- **Goal of the exercise**
Search the listing for the word "magnitude" and copy every line where it turns up.
*** Opening Supplied entries ***
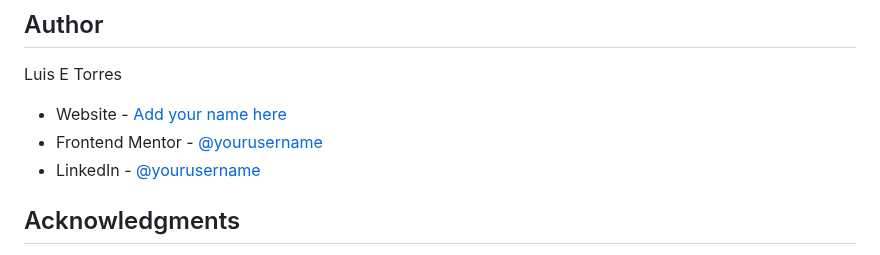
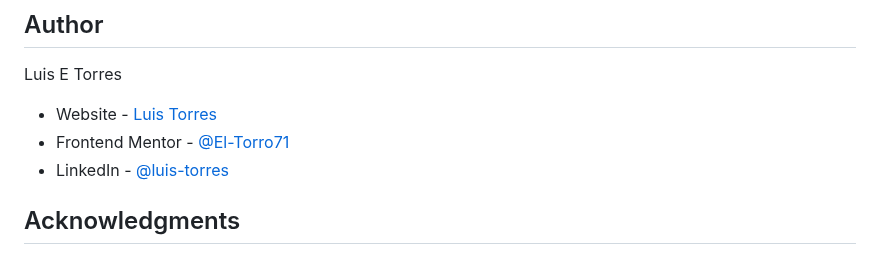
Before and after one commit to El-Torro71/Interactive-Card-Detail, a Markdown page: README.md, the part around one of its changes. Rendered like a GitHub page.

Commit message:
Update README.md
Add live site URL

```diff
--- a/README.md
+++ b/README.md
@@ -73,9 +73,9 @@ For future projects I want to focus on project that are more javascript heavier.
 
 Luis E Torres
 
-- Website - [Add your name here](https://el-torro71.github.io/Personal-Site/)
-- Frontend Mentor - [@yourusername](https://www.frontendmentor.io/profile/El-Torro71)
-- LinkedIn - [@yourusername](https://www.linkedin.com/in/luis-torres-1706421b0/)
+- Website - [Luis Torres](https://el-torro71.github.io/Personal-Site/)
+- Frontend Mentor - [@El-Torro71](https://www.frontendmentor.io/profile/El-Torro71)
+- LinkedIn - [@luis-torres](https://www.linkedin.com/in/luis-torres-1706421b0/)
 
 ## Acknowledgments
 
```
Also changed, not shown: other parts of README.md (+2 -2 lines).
*** Closing Supplied entries ***
*** Opening Supplied entries ***
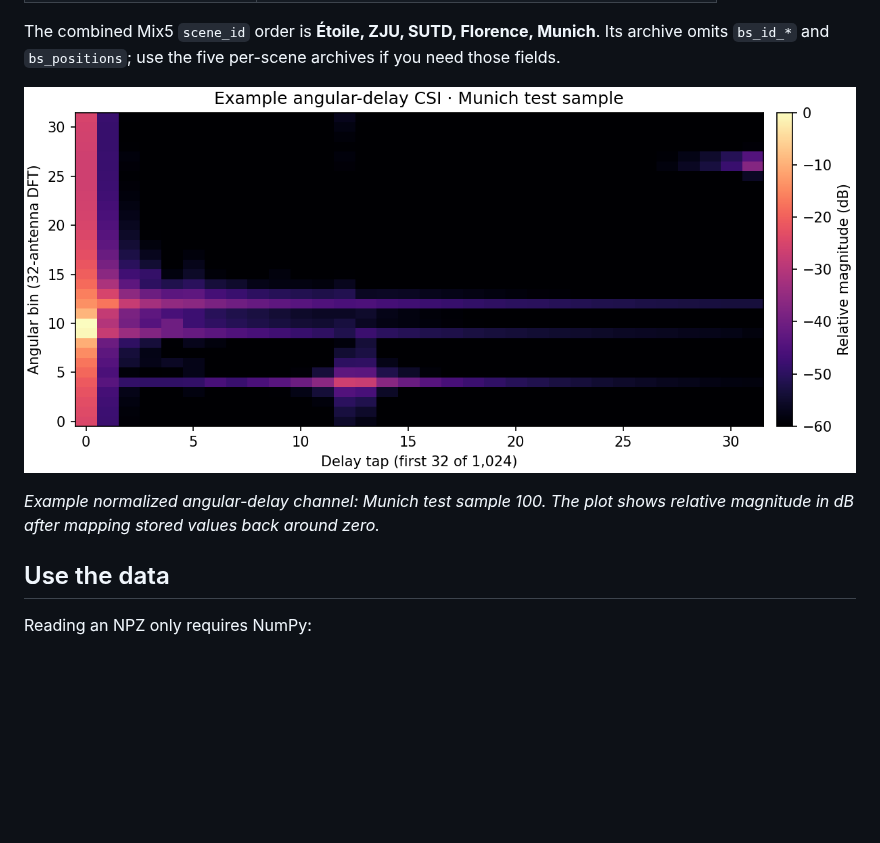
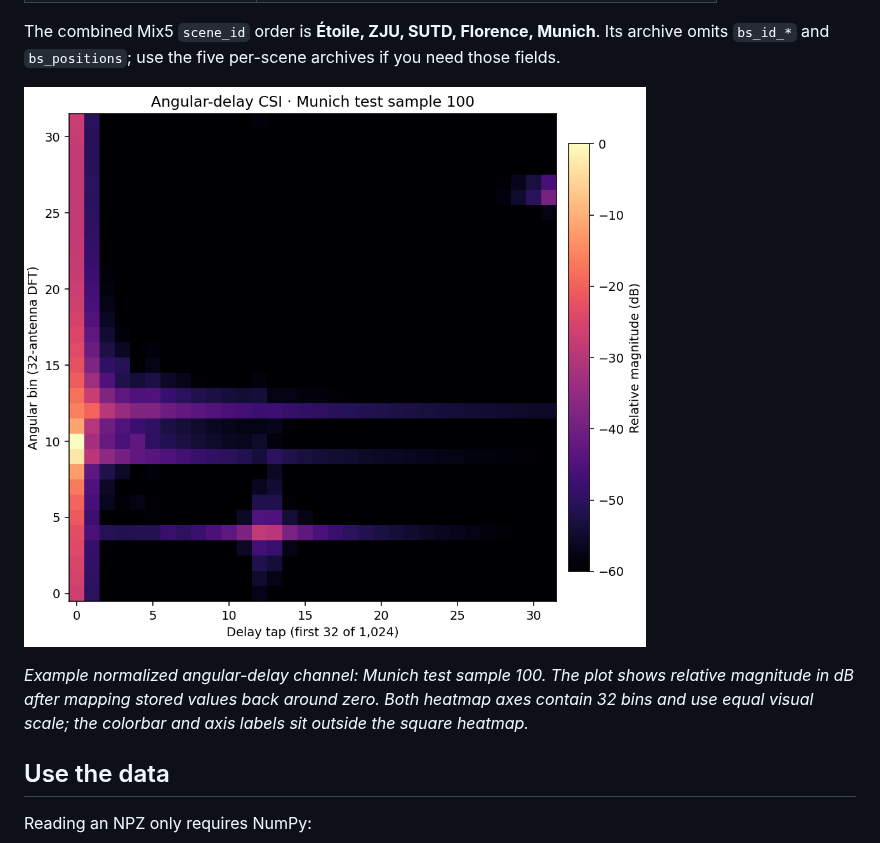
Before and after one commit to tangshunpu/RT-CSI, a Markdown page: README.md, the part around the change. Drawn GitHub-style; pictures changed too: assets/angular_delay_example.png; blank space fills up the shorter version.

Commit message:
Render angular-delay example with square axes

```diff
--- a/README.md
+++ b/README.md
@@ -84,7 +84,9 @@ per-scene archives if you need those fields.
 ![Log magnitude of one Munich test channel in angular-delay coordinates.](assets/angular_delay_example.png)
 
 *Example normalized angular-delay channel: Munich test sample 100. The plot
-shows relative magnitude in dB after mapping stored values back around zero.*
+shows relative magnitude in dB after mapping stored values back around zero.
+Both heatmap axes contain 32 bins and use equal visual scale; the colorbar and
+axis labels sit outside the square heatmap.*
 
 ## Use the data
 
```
*** Closing Supplied entries ***
- **Result for this task**
 ![Log magnitude of one Munich test channel in angular-delay coordinates.](assets/angular_delay_example.png)
-shows relative magnitude in dB after mapping stored values back around zero.*
+shows relative magnitude in dB after mapping stored values back around zero.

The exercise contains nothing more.